> PROBLEM TO WORK ON: Across the records, find how many lines include the string "ApplicationServer" and answer with only the figure.

(INPUT MATERIAL Opens)

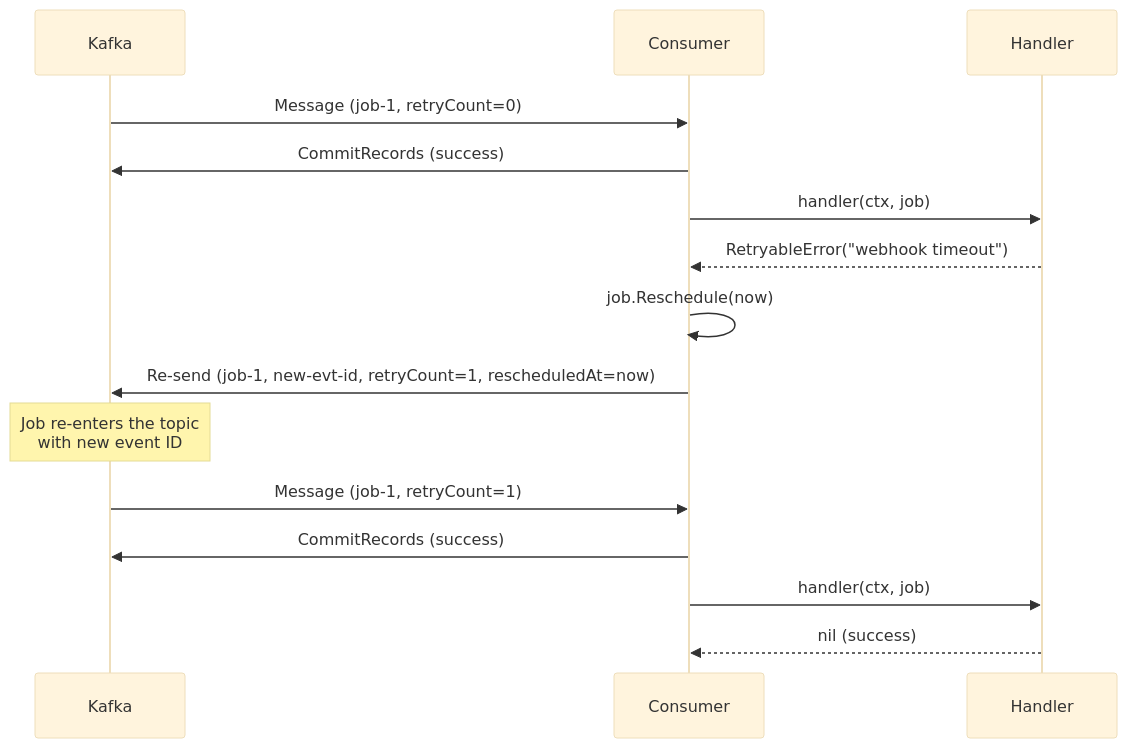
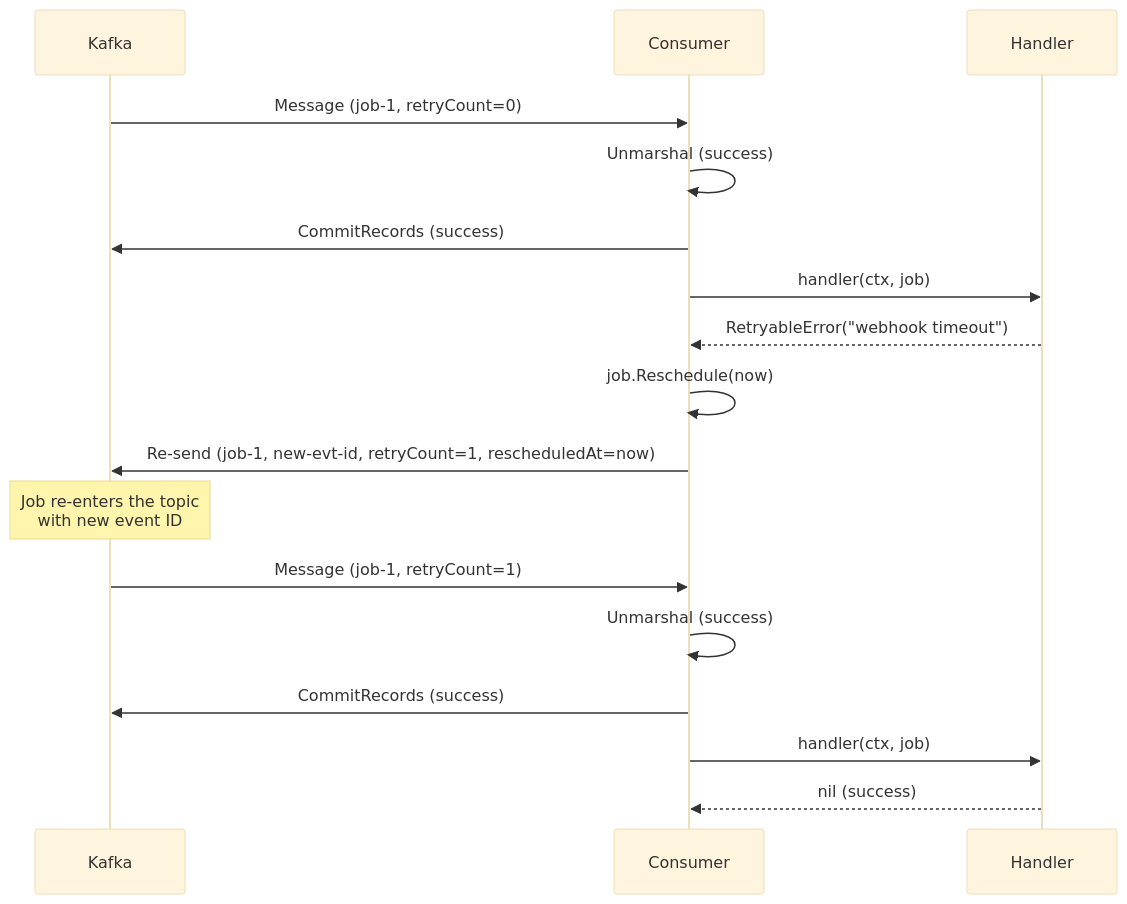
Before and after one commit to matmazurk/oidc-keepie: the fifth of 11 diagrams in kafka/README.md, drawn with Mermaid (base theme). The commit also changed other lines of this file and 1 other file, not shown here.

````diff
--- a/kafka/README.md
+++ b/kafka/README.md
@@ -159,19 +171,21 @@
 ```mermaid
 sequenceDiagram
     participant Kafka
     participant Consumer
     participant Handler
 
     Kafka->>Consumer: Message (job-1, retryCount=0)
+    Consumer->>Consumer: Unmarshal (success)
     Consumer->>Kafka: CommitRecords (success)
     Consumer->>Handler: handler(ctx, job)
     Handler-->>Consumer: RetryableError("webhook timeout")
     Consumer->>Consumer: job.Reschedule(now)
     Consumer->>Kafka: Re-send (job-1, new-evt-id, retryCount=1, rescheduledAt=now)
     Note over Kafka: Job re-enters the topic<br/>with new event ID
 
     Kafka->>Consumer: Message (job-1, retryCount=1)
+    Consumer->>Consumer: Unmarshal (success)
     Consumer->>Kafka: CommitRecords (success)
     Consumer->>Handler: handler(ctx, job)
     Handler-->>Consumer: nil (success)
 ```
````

(INPUT MATERIAL Closes)
(INPUT MATERIAL Opens)

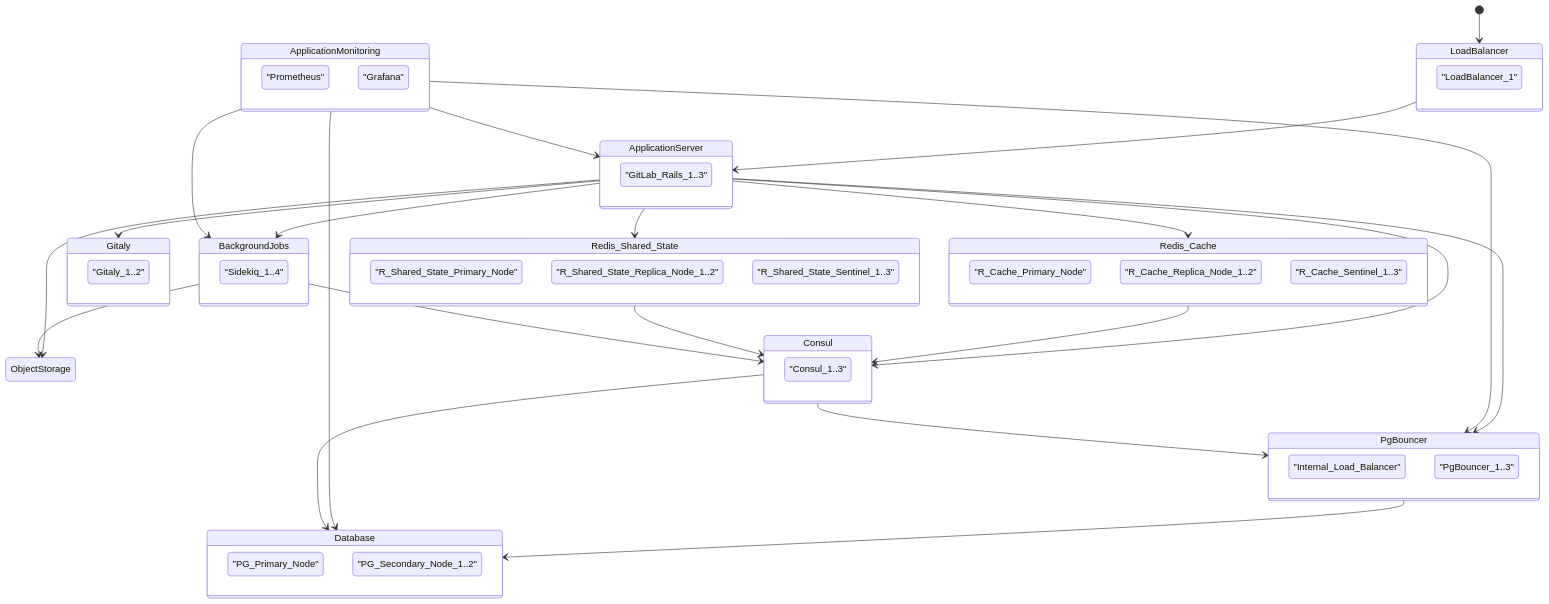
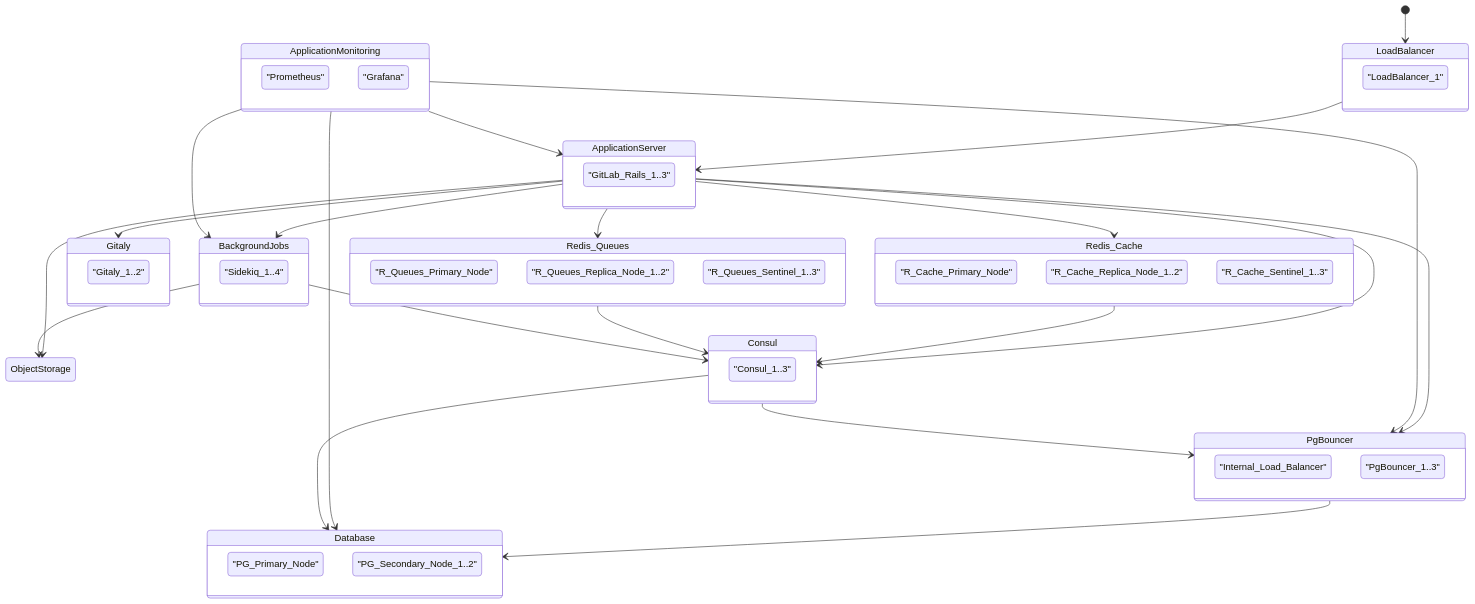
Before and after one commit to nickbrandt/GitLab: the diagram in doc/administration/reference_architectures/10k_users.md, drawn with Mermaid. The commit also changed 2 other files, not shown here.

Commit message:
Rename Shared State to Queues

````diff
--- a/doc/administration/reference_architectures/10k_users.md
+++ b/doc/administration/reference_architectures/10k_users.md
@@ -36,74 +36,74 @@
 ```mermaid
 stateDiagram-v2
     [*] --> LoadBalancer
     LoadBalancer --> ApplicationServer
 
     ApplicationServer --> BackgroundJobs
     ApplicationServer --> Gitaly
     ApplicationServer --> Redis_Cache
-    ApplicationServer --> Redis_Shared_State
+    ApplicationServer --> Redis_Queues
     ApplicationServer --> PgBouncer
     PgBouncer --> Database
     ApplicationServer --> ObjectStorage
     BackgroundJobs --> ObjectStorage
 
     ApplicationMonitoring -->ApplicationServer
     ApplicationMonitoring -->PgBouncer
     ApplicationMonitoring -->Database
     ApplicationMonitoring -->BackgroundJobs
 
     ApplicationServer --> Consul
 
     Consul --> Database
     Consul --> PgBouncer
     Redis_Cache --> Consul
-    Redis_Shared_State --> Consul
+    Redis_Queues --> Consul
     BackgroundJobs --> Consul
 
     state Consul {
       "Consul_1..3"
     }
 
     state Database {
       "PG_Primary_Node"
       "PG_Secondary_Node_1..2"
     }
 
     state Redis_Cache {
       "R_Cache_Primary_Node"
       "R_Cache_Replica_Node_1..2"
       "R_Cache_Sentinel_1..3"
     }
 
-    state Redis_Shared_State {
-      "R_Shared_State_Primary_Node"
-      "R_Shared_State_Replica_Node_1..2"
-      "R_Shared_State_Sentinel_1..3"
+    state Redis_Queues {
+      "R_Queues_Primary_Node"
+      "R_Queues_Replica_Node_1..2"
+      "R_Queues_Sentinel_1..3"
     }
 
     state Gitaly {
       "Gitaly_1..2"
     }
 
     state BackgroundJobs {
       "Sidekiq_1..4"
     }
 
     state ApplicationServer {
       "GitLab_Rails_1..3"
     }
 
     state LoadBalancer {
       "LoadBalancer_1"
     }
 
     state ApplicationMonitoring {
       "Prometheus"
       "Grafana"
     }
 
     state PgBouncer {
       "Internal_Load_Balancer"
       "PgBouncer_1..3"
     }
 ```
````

(INPUT MATERIAL Closes)

> TASK OUTPUT: 11